\__/ Ruth Benedict

Aahz
Guest
Posts: n/a

 10-02-2003
In article <(E-Mail Removed)>,
Erik Max Francis <(E-Mail Removed)> wrote:
>Jean-S?bastien Bolduc wrote:
>>
>> If the "__int__" method is defined for "x", it is a number. This will
>> work for integer, long, float and complex types, as well as for custom
>> classes that emulate numeric types.

>
>This is an insidiously bad idea, in my opinion. All having an __int__
>method means is there is some _conversion_ from an instance to an int
>type. It does not at all mean the custom instance spends most of its
>life behaving as an integer.

Yup. There's been some talk of adding an __index___() method or
something to deal with that.
--
Aahz ((E-Mail Removed)) <*> http://www.pythoncraft.com/

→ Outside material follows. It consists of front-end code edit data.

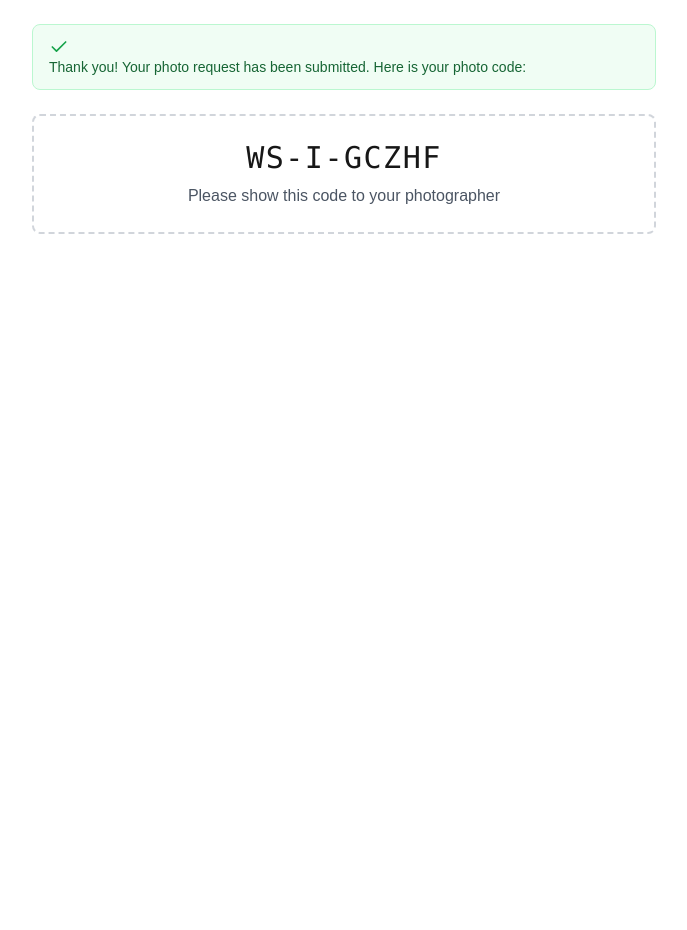
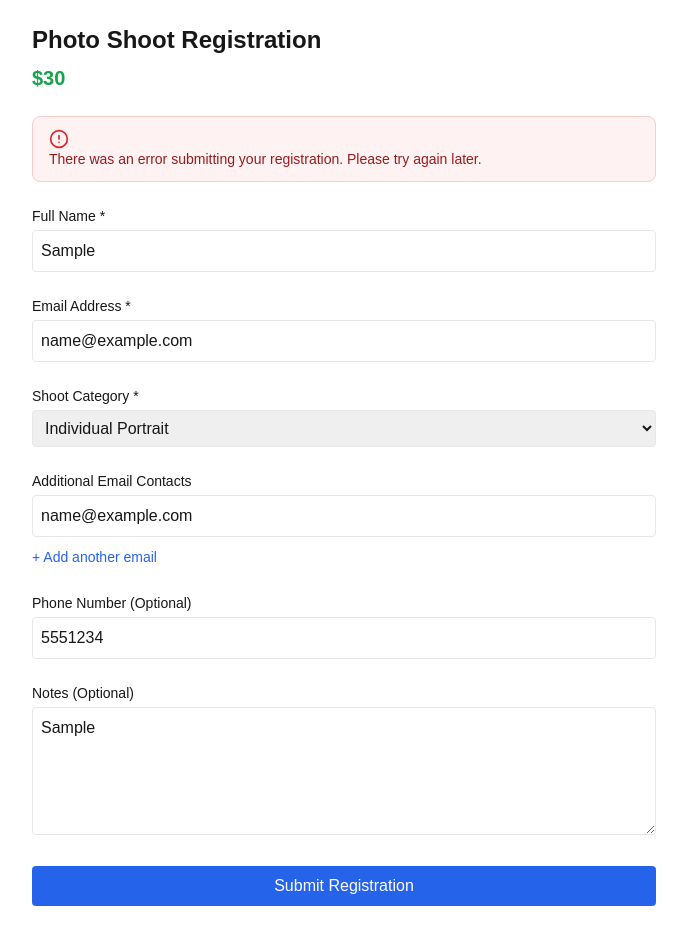
Before and after one commit to waltwissle/photoshoot_booking, a Next.js app: page / in a window 1280 px wide. Both pictures are taken after typing "Sample", "name@example.com", "name@example.com", "5551234", "Sample" into the empty fields and a click on the button "Submit Registration". Shown: the whole page, without its empty margins (296-983 px from the left). Before the commit the page ends 800 px from the top, so only its background shows below. Built offline with nearby package versions, Linux system fonts and the light colour scheme; no server answers.

Commit message:
update: submit to google sheets

```diff
--- a/pages/index.js
+++ b/pages/index.js
@@ -1,7 +1,6 @@
 import React, { useState, useEffect } from 'react';
 import { AlertCircle, Check } from 'lucide-react';
 import { Alert, AlertDescription } from '@/components/ui/alert'
-// import { Alert, AlertDescription } from '@/components/alert';
 
 const generatePhotoCode = (type) => {
   const prefix = type === 'Individual Portrait' ? 'WS-I-' : 'WS-G-';
@@ -26,6 +25,11 @@ const PhotoRegistrationForm = () => {
 
   const [submitted, setSubmitted] = useState(false);
   const [errors, setErrors] = useState({});
+  const [isSubmitting, setIsSubmitting] = useState(false);
+  const [submitError, setSubmitError] = useState(null);
+
+  // Replace with your Google Apps Script URL
+  const GOOGLE_SCRIPT_URL = 'YOUR_GOOGLE_APPS_SCRIPT_WEB_APP_URL_HERE';
 
   useEffect(() => {
     setFormData(prev => ({
@@ -69,15 +73,39 @@ const PhotoRegistrationForm = () => {
     }));
   };
 
-  const handleSubmit = (e) => {
+  const handleSubmit = async (e) => {
     e.preventDefault();
     const newErrors = validateForm();
 
     if (Object.keys(newErrors).length === 0) {
-      // Here you would typically send the data to your backend
-      console.log('Form submitted:', formData);
-      setSubmitted(true);
-      setErrors({});
+      setIsSubmitting(true);
+      setSubmitError(null);
+
+      try {
+        // Send data to Google Sheets
+        const response = await fetch(GOOGLE_SCRIPT_URL, {
+          method: 'POST',
+          body: JSON.stringify(formData),
+          headers: {
+            'Content-Type': 'application/json'
+          }
+        });
+
+        const result = await response.json();
+
+        if (result.result === 'success') {
+          console.log('Form submitted:', formData);
+          setSubmitted(true);
+          setErrors({});
+        } else {
+          throw new Error('Failed to submit form');
+        }
+      } catch (error) {
+        console.error('Error submitting form:', error);
+        setSubmitError('There was an error submitting your registration. Please try again later.');
+      } finally {
+        setIsSubmitting(false);
+      }
     } else {
       setErrors(newErrors);
     }
@@ -108,6 +136,15 @@ const PhotoRegistrationForm = () => {
     <div className="max-w-2xl mx-auto p-6">
       <h1 className="text-2xl font-bold mb-2">Photo Shoot Registration</h1>
       <div className="text-xl font-semibold text-green-600 mb-6">$30</div>
+
+      {submitError && (
+        <Alert className="mb-6 bg-red-50 border-red-200">
+          <AlertCircle className="h-5 w-5 text-red-600" />
+          <AlertDescription className="text-red-800">
+            {submitError}
+          </AlertDescription>
+        </Alert>
+      )}
 
       <form onSubmit={handleSubmit} className="space-y-6">
         <div>
@@ -211,8 +248,9 @@ const PhotoRegistrationForm = () => {
         <button
           type="submit"
           className="w-full bg-blue-600 text-white py-2 px-4 rounded hover:bg-blue-700 transition-colors"
+          disabled={isSubmitting}
         >
-          Submit Registration
+          {isSubmitting ? 'Submitting...' : 'Submit Registration'}
         </button>
       </form>
     </div>
```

"It is easier to optimize correct code than to correct optimized code."
--Bill Harlan